   "We look at the costs of operating in a country, business and government risks, and what technology companies are doing," Moretti says. "The world is a big place to cover and keeping the database up to date is our biggest challenge. Our internal key stakeholders such as Site Selection, HR, IT, Corporate Real Estate, Logistics and Security have the critical task of keeping the data fresh."
   The end result is a synthesized repository of location intelligence – far better than what they can buy from consultants. General location research is not specific enough.
   "The ability to provide specific data tailored to our needs is what makes this tool a competitive advantage to Intel," Moretti says. "We go through a strategic planning process twice a year using location analysis and this tool has proven to be a tremendous help. Our business units do a location plan every six months, revising their strategies if necessary, and more and more they use the location research tool to either validate their strategies or use it as motivation to make a change."
   An example of an Intel site choice aided by location intelligence is the US$300- million semiconductor assembly and test facility that was announced for Ho Chi Minh City, Vietnam, in February.
   "Evaluation of labor markets is an Intel core competency," Wheeler says. "What we are looking for is very specific and we have tools and techniques to drill down to what types of positions we are hiring and how many and what type of positions our competitors are hiring."
   The team diligently goes through the location analysis processes with Intel's business units.
   "Location is a real asset to the company and will continue to be," Moretti says. "We have demonstrated shareholder value in integrating location strategies with business plans."

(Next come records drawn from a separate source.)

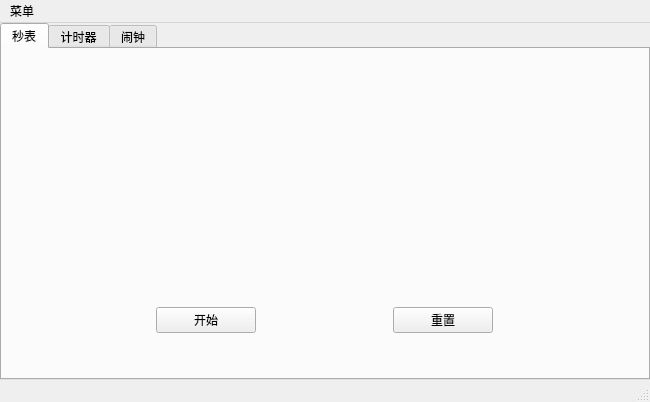
Above: Smallclock_Src/Smallclock_Gui/clock_main_window.ui from 12345XuXin54321/Smallclock before the change. Below: the same form after it.
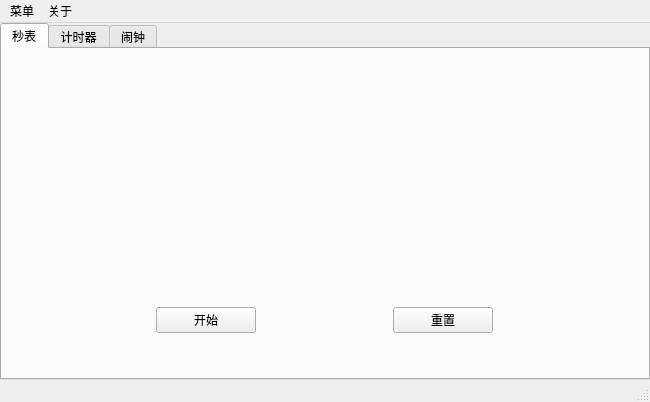
That is the form after the change. Icons and pictures are not drawn. Custom widgets are drawn as their Qt base class.

Commit message: 2020/09/30 Smallclock--1.0.0.20200930--Release 1.经过测试，正式发布 2.添加“关于”来显示程序信息 3.修复“新线程执行命令”的类中的线程“运行结束”和“被结束”所执行的函数掉转的bug

```diff
--- a/Smallclock_Src/Smallclock_Gui/clock_main_window.ui
+++ b/Smallclock_Src/Smallclock_Gui/clock_main_window.ui
@@ -244,13 +244,20 @@
      <height>28</height>
     </rect>
    </property>
-   <widget class="QMenu" name="menu">
+   <widget class="QMenu" name="menu_mainMenu">
     <property name="title">
      <string>菜单</string>
     </property>
     <addaction name="action_set"/>
    </widget>
-   <addaction name="menu"/>
+   <widget class="QMenu" name="menu_about">
+    <property name="title">
+     <string>关于</string>
+    </property>
+    <addaction name="action_aboutSmallclock"/>
+   </widget>
+   <addaction name="menu_mainMenu"/>
+   <addaction name="menu_about"/>
   </widget>
   <widget class="QStatusBar" name="statusbar"/>
   <action name="action_set">
```
Left out of the diff: 13 changed lines with no effect on the pictures. The commit also changes 17 other files.
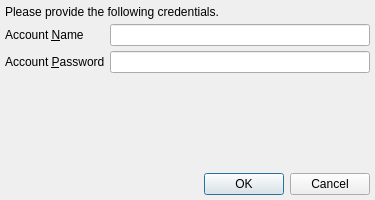
The window that branches/trunk/UI/spot-on-password-prompt.ui (textbrowser/spot-on) describes before a commit, drawn with Qt 5.
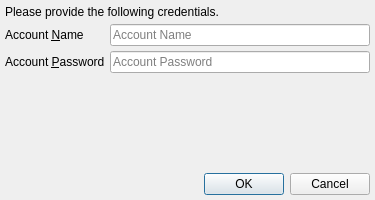
The same window after the commit. Icons and pictures are not drawn.

```diff
--- a/branches/trunk/UI/spot-on-password-prompt.ui
+++ b/branches/trunk/UI/spot-on-password-prompt.ui
@@ -53,7 +53,11 @@
       </widget>
      </item>
      <item row="0" column="1">
-      <widget class="QLineEdit" name="name"/>
+      <widget class="QLineEdit" name="name">
+       <property name="placeholderText">
+        <string>Account Name</string>
+       </property>
+      </widget>
      </item>
      <item row="1" column="0">
       <widget class="QLabel" name="label_2">
@@ -70,6 +74,9 @@
        <property name="echoMode">
         <enum>QLineEdit::Password</enum>
        </property>
+       <property name="placeholderText">
+        <string>Account Password</string>
+       </property>
       </widget>
      </item>
     </layout>
```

©2006 Conway Data, Inc. All rights reserved. SiteNet data is from many sources and not warranted to be accurate or current.